The adoption process is a lengthy and humbling one—one that includes fingerprints, background checks, references, classes, doing a profile of yourself and your life that birth parents eventually use to choose adoptive families.
After my application was approved, a young couple chose me just a month later. I couldn't believe my fortune. But I had to get to work and prepare the house for my baby's arrival. I bought the best of everything—bassinets, clothes, diapers, car seats… the list goes on. I told close friends and family that it was finally happening.
But all of this was in vain. The day I was supposed to pick my daughter up, I learned that the birth parents had changed their minds. They no longer wanted to give their daughter up for adoption. As time passed, it was difficult to endure no interest from potential parents but the faith in believing what is meant to be continued. To increase my potential, I enrolled with a second adoption agency.

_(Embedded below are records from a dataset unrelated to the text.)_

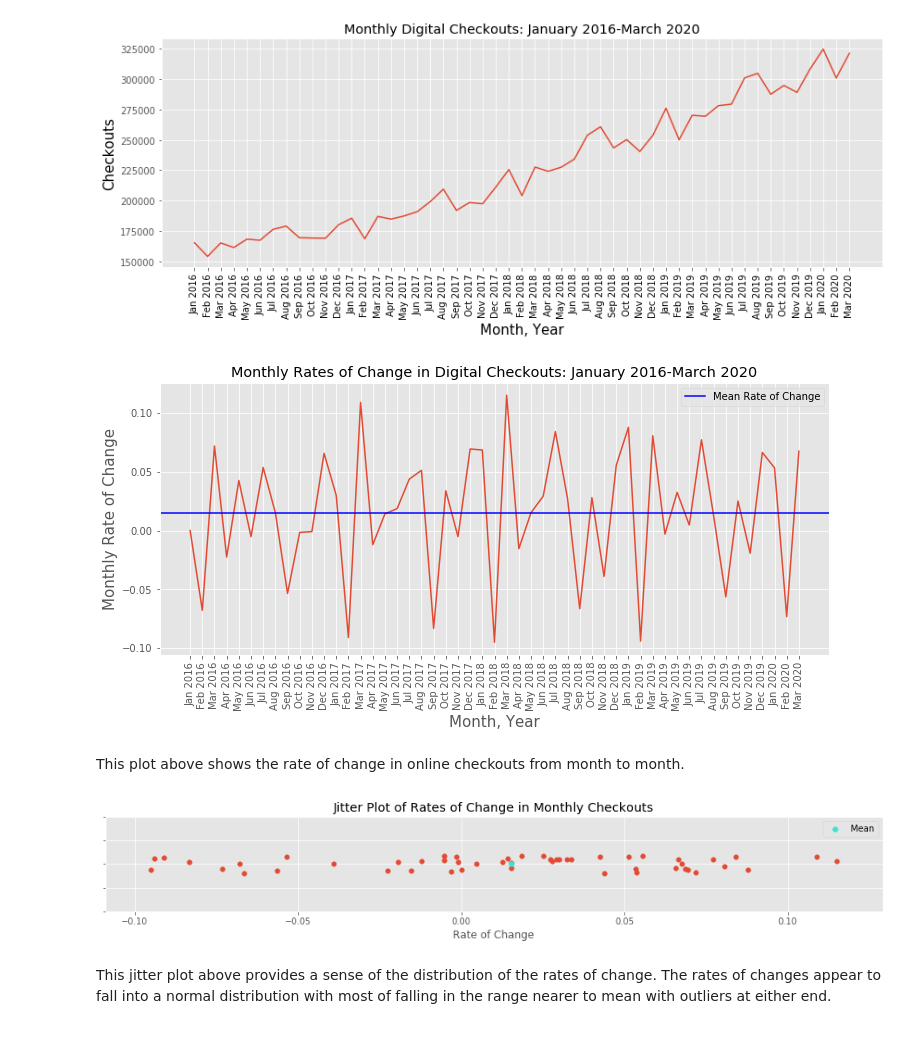
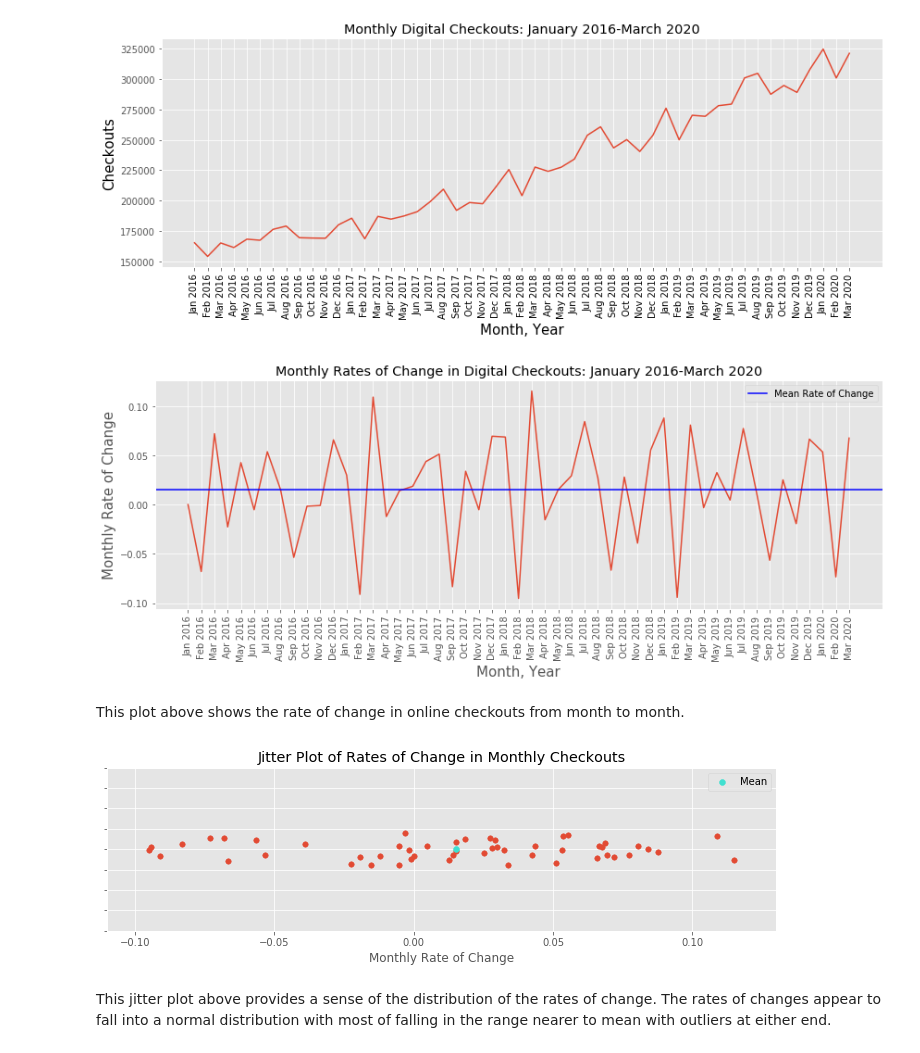
Before and after one commit to TheMrLively/seattle_library, a Jupyter notebook: seattle_library_final.ipynb, the cells around one changed output. Cells and saved outputs as stored; diff of their text form; code cells hidden in the pictures.

Commit message:
Update images

```diff
--- a/seattle_library_final.ipynb
+++ b/seattle_library_final.ipynb
@@ -160,18 +161,18 @@ fig.savefig('monthly_ckouts.png')
 # %%
 fig, ax1 = plt.subplots(figsize=(12,5))
 
 ax1.set_title('Monthly Rates of Change in Digital Checkouts: January 2016-March 2020')
 ax1.set_xlabel('Month, Year', size= 15)
 ax1.set_ylabel('Monthly Rate of Change', size=15)
 ax1.plot(OD_ckouts.index, OD_ckouts['Rate of Change'])
 ax1.axhline(OD_mean, label='Mean Rate of Change', color='b')
 ax1.set_xticks(OD_ckouts.index)
 ax1.set_xticklabels(dates_axis, rotation='vertical')
 plt.legend()
-
+fig.tight_layout()
 fig.savefig('monthly_ckouts_rates.png')
 # %% [output]
-[figure, old version]
+[figure, new version]
 # %% [markdown]
 This plot above shows the rate of change in online checkouts from month to month.
 # %%
@@ -187,16 +188,16 @@ def one_dim_scatterplot(data, ax, jitter=0.2, **options):
 
 #Drawing the plot
 data = OD_ckouts['Rate of Change']
-fig, ax = plt.subplots(figsize=(16, 2))
+fig, ax = plt.subplots(figsize=(12, 3))
 ax.set_title('Jitter Plot of Rates of Change in Monthly Checkouts')
 one_dim_scatterplot(data, ax, s=30)
-ax.set_xlabel('Rate of Change')
+ax.set_xlabel('Monthly Rate of Change')
 ax.scatter(OD_mean,0, s=35, color='turquoise', label='Mean')
 
 ax.legend()
 fig.savefig('ckouts_rates_jitter.png')
 # %% [output]
-[figure, old version]
+[figure, new version]
 # %% [markdown]
 This jitter plot above provides a sense of the distribution of the rates of change. The rates of changes appear to fall into a normal distribution with most of falling in the range nearer to mean with outliers at either end.
 # %%
```
Also changed, not shown: parts of 4 cells of this notebook, 5 other files.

A few months later, as I was getting ready to try IVF for the first time, I received a phone call to let me know that a woman had selected me to adopt her child. So I opted out of IVF and found myself in a hospital delivery room with the birth mother, assisting her in the delivery of MY child. It was a boy! I was so thrilled, and he was just adorable.

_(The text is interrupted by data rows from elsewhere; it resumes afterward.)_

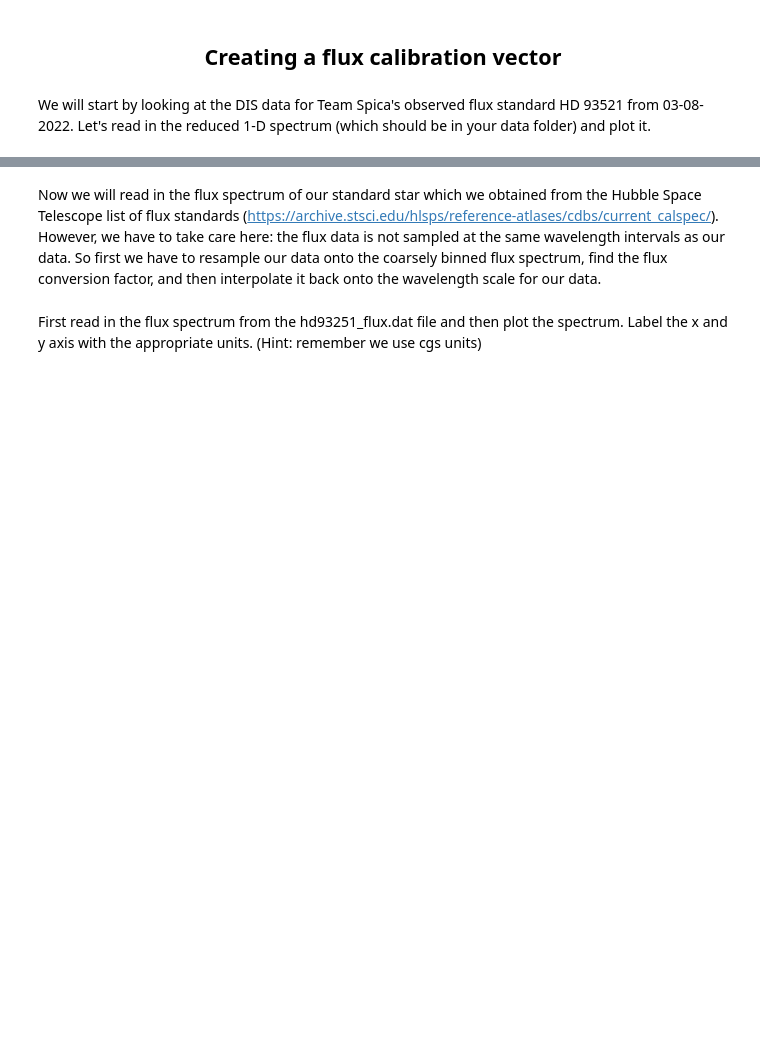
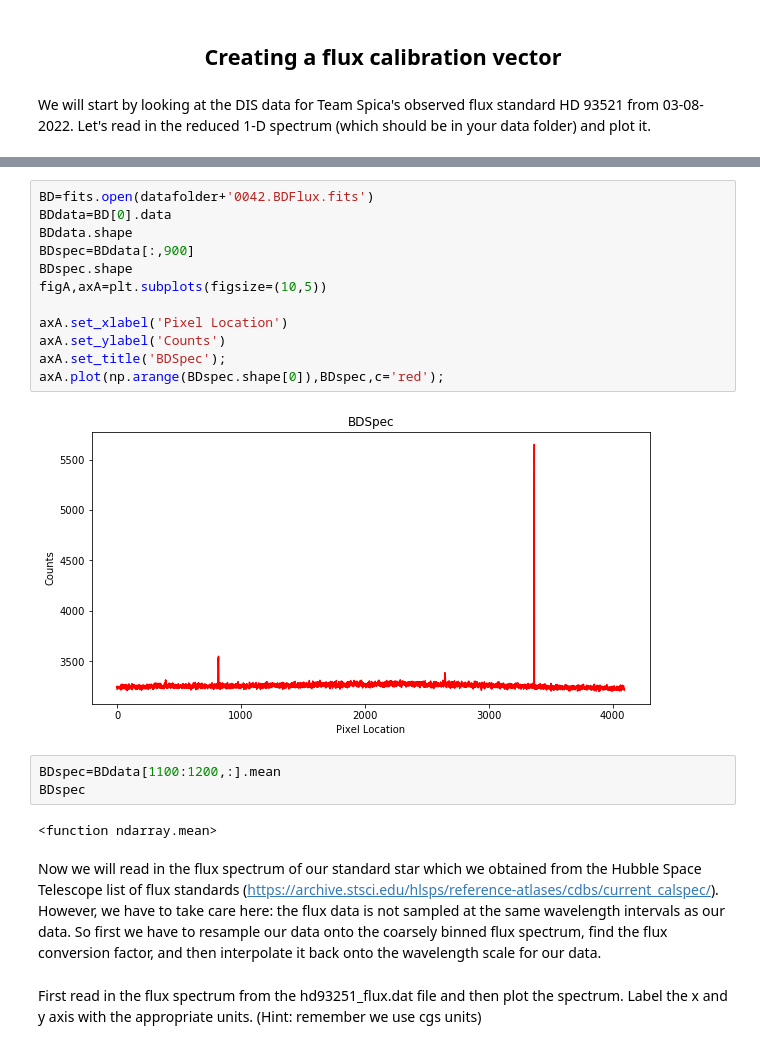
Before and after one commit to collinsinclair/astr-3520-final-project, a Jupyter notebook: Flux Calibration-2.ipynb, the cells around one changed output, grey strips where cells are left out. Cells and saved outputs as stored; diff of their text form; blank space fills up the shorter version.

```diff
--- a/Flux Calibration-2.ipynb
+++ b/Flux Calibration-2.ipynb
@@ -70,3 +107,22 @@ ax2f.set_ylabel('Counts $\mathregular{pixel^{-1}\ s^{-1}}$')
+# %%
+BD=fits.open(datafolder+'0042.BDFlux.fits')
+BDdata=BD[0].data
+BDdata.shape
+BDspec=BDdata[:,900]
+BDspec.shape
+figA,axA=plt.subplots(figsize=(10,5))
+
+axA.set_xlabel('Pixel Location')
+axA.set_ylabel('Counts')
+axA.set_title('BDSpec');
+axA.plot(np.arange(BDspec.shape[0]),BDspec,c='red');
+# %% [output]
+[figure, added]
+# %%
+BDspec=BDdata[1100:1200,:].mean
+BDspec
+# %% [output]
+<function ndarray.mean>
 # %% [markdown]
 Now we will read in the flux spectrum of our standard star which we obtained from the Hubble Space Telescope list of flux standards (https://archive.stsci.edu/hlsps/reference-atlases/cdbs/current_calspec/). However, we have to take care here: the flux data is not sampled at the same wavelength intervals as our data. So first we have to resample our data onto the coarsely binned flux spectrum, find the flux conversion factor, and then interpolate it back onto the wavelength scale for our data.
 # %% [markdown]
```
Also changed, not shown: parts of 12 cells of this notebook.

After six years of losses and disappointments, I was able to bring him home and awaited the final word that the mother and father have given the needed consent. I was getting ready to watch the Super Bowl with him dressed in football gear, I got a phone call.
Once again, the adoption agency informed me that the birth mother had changed her mind. That evening, I had to return the baby to his birth mom. I was heartbroken, and my hopes were shattered.
What now? Going back to IVF meant starting from scratch, and that would take a minimum of six months before being able to really start getting pregnant. I was 49 years old, and the clock was ticking. I really wanted to be a mom by the age of 50.
I was in Chicago, recovering from a collapsed lung, when I received yet another phone call from the adoption agency. An expecting mom had chosen me and had already signed over all of her rights. This little girl was mine. For real, this time. But I had to get to Southern New Jersey by Thursday to pick her up from the hospital.
After negotiating with my doctor to give me the green light to leave while recovering from my condition, I hopped on a train, and 22 hours later, I arrived to New York City in a massive snow storm. I took longer than expected to get to her, but after navigating the icy roads of New Jersey, I met my daughter!
She is now 2 years old, and she has changed my life in ways that just can't be fully described. What I can say is that I now understand my mother's love even more and her devotion to me and my siblings, and as I am sharing the same with my daughter, my bond to my mother keeps on growing.
Becoming a mom at 49 was never what I had envisioned. But whether you are trying to conceive or have decided to adopt a child, the road to becoming a parent is rarely easy. I know that inner strength and believing in what was meant to be kept me moving forward.